A strong earthquake has struck off the coast of California close to the San Andreas fault. The 6.5 magnitude hit at around 6.50am local time on Thursday 8 December. People as far away as San Francisco said they felt it.
The epicentre was 160km west of Ferndale and at a depth of 12.1km. This is relatively shallow – the depth affects how much damage is caused, with the shallower quakes generally more severe. However, no tsunami alert has been issued and at present there are no reports of damage or injuries.
This part of California is prone to earthquakes as it sits at the point where two tectonic plates meet. The San Andreas Fault is located very close to where the earthquake struck. Another 3.5 magnitude earthquake hit a similar spot in January, with SF Gate reporting the earthquake had struck an undersea portion of the fault.
It also said the region had become increasingly active in recent months, with around 21 other small earthquakes hitting the area in the last 30 days. The biggest – 4.4 magnitude – was just south of Eureka on the San Andreas Fault.
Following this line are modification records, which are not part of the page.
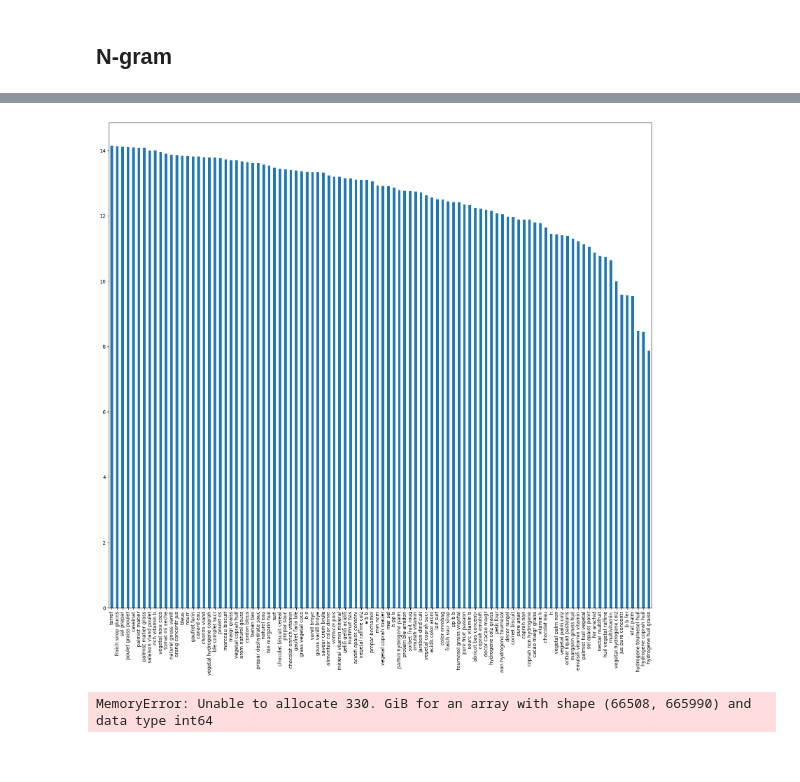
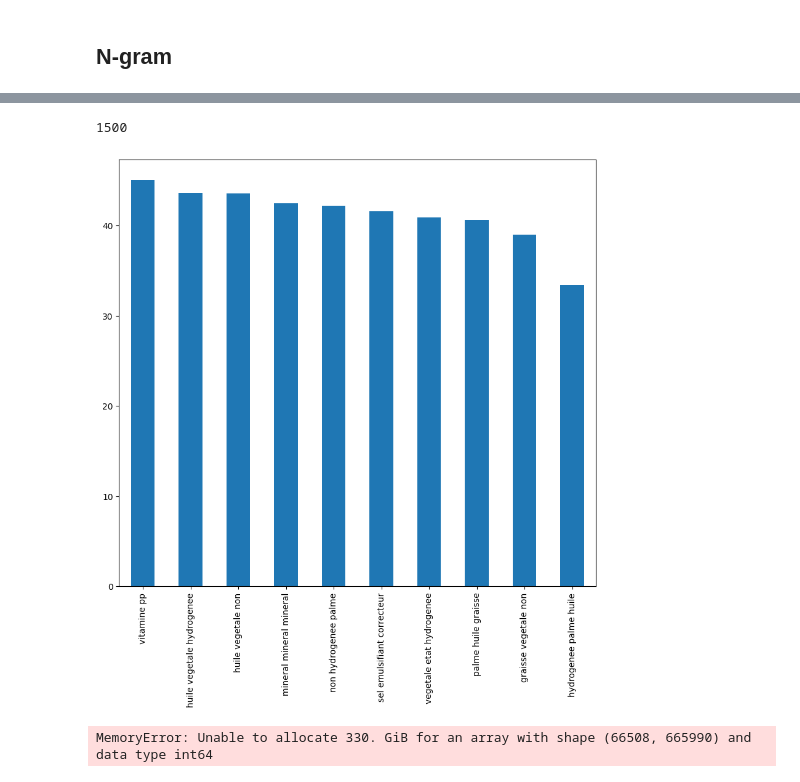
Before and after one commit to Thomasaujoux/food-classification, a Jupyter notebook: Data_Preprocessing/NLP.ipynb, the cells around one changed output, grey strips where cells are left out. Saved outputs shown, nothing was run; the diff lists cells and outputs as text; code cells hidden in the pictures.

```diff
--- a/Data_Preprocessing/NLP.ipynb
+++ b/Data_Preprocessing/NLP.ipynb
@@ -264,2 +262,4 @@ df
+# %%
+df.loc[df.Nom.isnull()] = df.loc[df.Nom.isnull()].apply(lambda x: [""])
 # %%
 df.to_csv(r'C:\Users\Thomas Aujoux\Documents\GitHub\food-classification\data_preparation\data_clean\clean_for_stat.csv')
@@ -267,0 +266,6 @@ df.to_csv(r'C:\Users\Thomas Aujoux\Documents\GitHub\food-classification\data_pre
+# %%
+df['Denomination_de_vente'] = [' '.join(map(str, l)) for l in df['Denomination_de_vente']]
+df['Nom'] = [' '.join(map(str, l)) for l in df['Nom']]
+df['Conservation'] = [' '.join(map(str, l)) for l in df['Conservation']]
+df['Ingrédient'] = [' '.join(map(str, l)) for l in df['Ingrédient']]
+df["words"] = df['Denomination_de_vente'] + df['Nom'] + df['Conservation'] + df['Ingrédient']
@@ -283,2 +311,8 @@ new_df.to_csv(r'C:\Users\Thomas Aujoux\Documents\GitHub\food-classification\data
 # %% [markdown]
 ## N-gram
+# %%
+from sklearn.feature_extraction.text import TfidfVectorizer
+from sklearn.compose import ColumnTransformer
+tfidf = TfidfVectorizer(smooth_idf=True, max_features = 2000, ngram_range = (1,3), token_pattern='(?u)\\b\\w\\w*\\b')
+clmn = ColumnTransformer([("tfidf", tfidf, 'Denomination_de_vente')],remainder="passthrough")
+clmn.fit_transform(df)
@@ -286,13 +343,13 @@ new_df.to_csv(r'C:\Users\Thomas Aujoux\Documents\GitHub\food-classification\data
 from sklearn.feature_extraction.text import TfidfVectorizer
 
 vectorizer = TfidfVectorizer(smooth_idf=True,
-                             max_features = 3000,
+                             max_features = 1500,
                              ngram_range = (1,3),
                              token_pattern='(?u)\\b\\w\\w*\\b'
                              )
 
-words = vectorizer.fit_transform(df.no_stopwords)
+words = vectorizer.fit_transform(df.words)
 
 df2 = pd.DataFrame(words.todense()).rename(columns=dict(zip(vectorizer.vocabulary_.values(),
 vectorizer.vocabulary_.keys())))
-new_df = pd.concat([df[["Code_produit", "Secteur"]], df2], axis=1)
+new_df = pd.concat([df[["Code_produit", "Secteur", "Famille"]], df2], axis=1)
@@ -317,7 +403,11 @@ new_df
 # %%
 t = df2.sum(axis=0).sort_values(ascending=False)
+# %%
+len(t)
+# %% [output]
+1500
 # %%
-ax = t[5900:6000].plot( figsize=(20,18),kind = 'bar')
+ax = t[1490:].plot( figsize=(10,9),kind = 'bar')
 # %% [output]
-[figure, old version]
+[figure, new version]
 # %%
```
Also changed, not shown: parts of 32 cells of this notebook, 4 other files.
The fault extends over 1,200km and divides into three segments. The southern segment, which passes Los Angeles, poses the greatest earthquake risk. Earlier this year, Thomas Jordan, director of the Southern California Earthquake Center, said the fault had the potential to generate a large earthquake in the very near future. He said it "looks like it's locked, loaded and ready to go".